When consumed, drops of LSD solution dried onto gelatin sheets, blotting paper (LSD paper), or sugar cubes release the drug. LSD is also occasionally offered in liquid, pill, and capsule form.
Also known as Acid, trips, tabs, microdots, dots, and Lucy.
How does LSD work?
LSD is typically ingested or dissolved under the tongue, though it can also be snorted, injected, or smoked.
Results of LSD
There is no amount of drug use that is safe. Any drug use includes inherent danger. It is essential to use caution when taking any form of medicine.
LSD can affect each individual differently, depending on:
size, weight, and well-being

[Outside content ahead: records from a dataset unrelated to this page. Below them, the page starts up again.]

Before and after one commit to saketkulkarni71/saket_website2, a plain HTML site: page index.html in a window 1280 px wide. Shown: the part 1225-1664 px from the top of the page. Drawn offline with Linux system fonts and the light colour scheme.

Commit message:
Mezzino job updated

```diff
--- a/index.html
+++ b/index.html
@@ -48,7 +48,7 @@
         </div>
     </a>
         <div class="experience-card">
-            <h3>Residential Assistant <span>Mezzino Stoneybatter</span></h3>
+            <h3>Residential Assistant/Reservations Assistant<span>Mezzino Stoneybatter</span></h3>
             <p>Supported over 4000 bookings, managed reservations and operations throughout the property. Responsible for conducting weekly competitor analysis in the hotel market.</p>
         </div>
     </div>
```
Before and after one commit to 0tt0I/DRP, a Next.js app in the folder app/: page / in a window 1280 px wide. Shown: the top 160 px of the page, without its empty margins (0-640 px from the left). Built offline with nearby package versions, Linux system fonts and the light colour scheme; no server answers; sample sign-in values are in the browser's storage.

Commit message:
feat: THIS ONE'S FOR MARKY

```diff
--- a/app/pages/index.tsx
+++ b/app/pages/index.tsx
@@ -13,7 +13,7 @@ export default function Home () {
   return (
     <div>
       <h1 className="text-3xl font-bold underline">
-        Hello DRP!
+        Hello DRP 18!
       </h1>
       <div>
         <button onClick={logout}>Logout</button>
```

whether the person is accustomed to the medication, whether other drugs are used concurrently, the amount taken, and the drug’s potency (varies from batch to batch).
The effects of LSD often begin within 30 minutes and persist between 8 and 12 hours. The following are possibilities:
- Exhilaration and wellbeing
- Changes in perception, such as visual and aural hallucinations, are caused by pupil dilation.
- Headaches caused by disorientation and problems concentrating
- Nausea irregular heartbeat or body temperature increase
- Rapid respiration, vomiting, face flushing, perspiration, and chills.
It is more likely that LSD will have negative consequences if a large dose is consumed. Dial triple zero (000) immediately if you or someone else exhibits any of the following symptoms (ambulance officers do not need to contact the police):
Psychosis risk increased with fear and paranoia.
A person may occasionally endure a “bad trip” characterised by frightening hallucinations. This might result in panic and dangerous behaviour, such as crossing the street or trying self-harm.
In the days following LSD use, the following symptoms may manifest:
insomnia tiredness body and muscle aches depressive symptoms
Some individuals who use LSD frequently may eventually experience flashbacks. This is the recurrence of an LSD experience, typically a visual distortion involving perceptual or emotional shifts.
Flashbacks may occur weeks, months, or even years after the last use of a substance. When a frightening event or hallucination is recalled during a flashback, they can be distressing. 1, 2
Flashbacks can be triggered by stress, fatigue, exercise, or the use of other substances. They often last one or two minutes. 2
LSD use can cause or exacerbate mental health issues such as anxiety, schizophrenia, and psychosis.
Those with a history of these problems should avoid LSD.
However, research on the safe, therapeutic administration of LSD at a controlled dose has demonstrated its efficacy in treating depression, post-traumatic stress disorder, and anxiety in patients with life-threatening diseases.